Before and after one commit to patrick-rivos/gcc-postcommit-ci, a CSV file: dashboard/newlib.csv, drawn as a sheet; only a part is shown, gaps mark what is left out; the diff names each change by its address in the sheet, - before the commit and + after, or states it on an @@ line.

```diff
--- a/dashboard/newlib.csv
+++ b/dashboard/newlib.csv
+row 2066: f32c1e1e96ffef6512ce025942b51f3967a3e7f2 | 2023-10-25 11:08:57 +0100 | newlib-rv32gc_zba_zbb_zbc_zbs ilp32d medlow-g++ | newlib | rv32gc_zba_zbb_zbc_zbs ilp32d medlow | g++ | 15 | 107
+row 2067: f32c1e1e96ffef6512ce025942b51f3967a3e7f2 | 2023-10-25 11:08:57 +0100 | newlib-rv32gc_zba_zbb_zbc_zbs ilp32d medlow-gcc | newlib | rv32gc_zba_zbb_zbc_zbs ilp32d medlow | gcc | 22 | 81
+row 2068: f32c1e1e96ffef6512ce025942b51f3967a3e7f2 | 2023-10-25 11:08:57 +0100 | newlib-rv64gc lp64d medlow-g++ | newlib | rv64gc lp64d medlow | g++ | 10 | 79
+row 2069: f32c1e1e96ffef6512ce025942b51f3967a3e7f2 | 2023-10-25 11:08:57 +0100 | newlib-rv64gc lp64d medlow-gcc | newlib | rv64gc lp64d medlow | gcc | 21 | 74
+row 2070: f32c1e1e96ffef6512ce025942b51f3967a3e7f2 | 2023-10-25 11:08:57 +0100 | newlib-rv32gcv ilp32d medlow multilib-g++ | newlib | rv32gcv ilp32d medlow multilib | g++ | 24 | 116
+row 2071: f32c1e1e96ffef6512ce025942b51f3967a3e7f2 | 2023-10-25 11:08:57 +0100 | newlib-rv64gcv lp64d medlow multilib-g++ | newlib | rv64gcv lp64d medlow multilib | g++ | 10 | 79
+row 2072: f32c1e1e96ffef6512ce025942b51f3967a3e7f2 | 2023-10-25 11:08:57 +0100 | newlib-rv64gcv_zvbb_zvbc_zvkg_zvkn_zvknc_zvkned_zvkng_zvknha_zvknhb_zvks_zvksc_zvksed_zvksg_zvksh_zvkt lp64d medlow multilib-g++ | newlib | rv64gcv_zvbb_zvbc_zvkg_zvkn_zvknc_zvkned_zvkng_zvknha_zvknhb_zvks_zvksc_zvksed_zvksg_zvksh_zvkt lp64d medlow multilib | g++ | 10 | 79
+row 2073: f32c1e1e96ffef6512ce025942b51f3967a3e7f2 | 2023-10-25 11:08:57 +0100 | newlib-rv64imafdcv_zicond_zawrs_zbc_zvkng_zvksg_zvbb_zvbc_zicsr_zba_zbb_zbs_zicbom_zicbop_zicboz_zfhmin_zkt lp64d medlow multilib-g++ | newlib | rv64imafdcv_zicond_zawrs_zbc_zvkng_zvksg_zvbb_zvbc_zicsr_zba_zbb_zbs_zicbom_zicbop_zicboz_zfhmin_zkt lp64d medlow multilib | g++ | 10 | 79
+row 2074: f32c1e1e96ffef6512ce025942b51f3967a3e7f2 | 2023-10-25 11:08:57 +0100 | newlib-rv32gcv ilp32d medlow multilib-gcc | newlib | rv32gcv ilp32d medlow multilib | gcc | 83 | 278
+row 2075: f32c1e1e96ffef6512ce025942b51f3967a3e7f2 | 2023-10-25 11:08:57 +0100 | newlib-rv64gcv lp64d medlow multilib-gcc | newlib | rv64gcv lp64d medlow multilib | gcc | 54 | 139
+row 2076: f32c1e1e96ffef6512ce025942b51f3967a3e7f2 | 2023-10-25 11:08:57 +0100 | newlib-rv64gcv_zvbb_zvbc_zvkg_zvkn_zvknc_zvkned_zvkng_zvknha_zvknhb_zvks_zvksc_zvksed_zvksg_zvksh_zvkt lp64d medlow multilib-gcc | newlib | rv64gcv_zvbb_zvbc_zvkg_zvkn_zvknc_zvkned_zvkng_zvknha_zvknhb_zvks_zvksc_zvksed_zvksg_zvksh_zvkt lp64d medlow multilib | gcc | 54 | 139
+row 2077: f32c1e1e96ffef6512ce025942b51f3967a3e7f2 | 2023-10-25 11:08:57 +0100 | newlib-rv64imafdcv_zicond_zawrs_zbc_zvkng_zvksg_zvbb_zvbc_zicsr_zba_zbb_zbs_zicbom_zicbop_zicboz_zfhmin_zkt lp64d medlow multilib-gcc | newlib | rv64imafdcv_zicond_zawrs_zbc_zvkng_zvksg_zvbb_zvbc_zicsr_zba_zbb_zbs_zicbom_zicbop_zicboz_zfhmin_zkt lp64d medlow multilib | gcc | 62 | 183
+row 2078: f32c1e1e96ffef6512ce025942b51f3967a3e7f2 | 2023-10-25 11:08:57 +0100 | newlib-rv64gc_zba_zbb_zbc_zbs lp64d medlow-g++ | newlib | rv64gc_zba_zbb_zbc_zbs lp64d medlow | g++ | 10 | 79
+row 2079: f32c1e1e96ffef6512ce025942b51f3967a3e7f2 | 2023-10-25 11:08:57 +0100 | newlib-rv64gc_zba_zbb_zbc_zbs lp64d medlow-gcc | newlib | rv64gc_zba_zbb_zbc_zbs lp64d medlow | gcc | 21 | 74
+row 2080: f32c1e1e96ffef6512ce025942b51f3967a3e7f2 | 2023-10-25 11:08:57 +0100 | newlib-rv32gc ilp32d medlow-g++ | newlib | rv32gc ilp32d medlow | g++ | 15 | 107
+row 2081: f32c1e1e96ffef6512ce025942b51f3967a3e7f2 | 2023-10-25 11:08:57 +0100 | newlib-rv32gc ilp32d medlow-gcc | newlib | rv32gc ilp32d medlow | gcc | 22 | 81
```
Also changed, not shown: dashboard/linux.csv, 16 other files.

*-*-*

*Task objective:*
Where the string "dashboard" turns up in a line of the data above, copy that whole line.

*Task answer:*
Before and after one commit to patrick-rivos/gcc-postcommit-ci, a CSV file: dashboard/newlib.csv, drawn as a sheet; only a part is shown, gaps mark what is left out; the diff names each change by its address in the sheet, - before the commit and + after, or states it on an @@ line.
--- a/dashboard/newlib.csv
+++ b/dashboard/newlib.csv
Also changed, not shown: dashboard/linux.csv, 16 other files.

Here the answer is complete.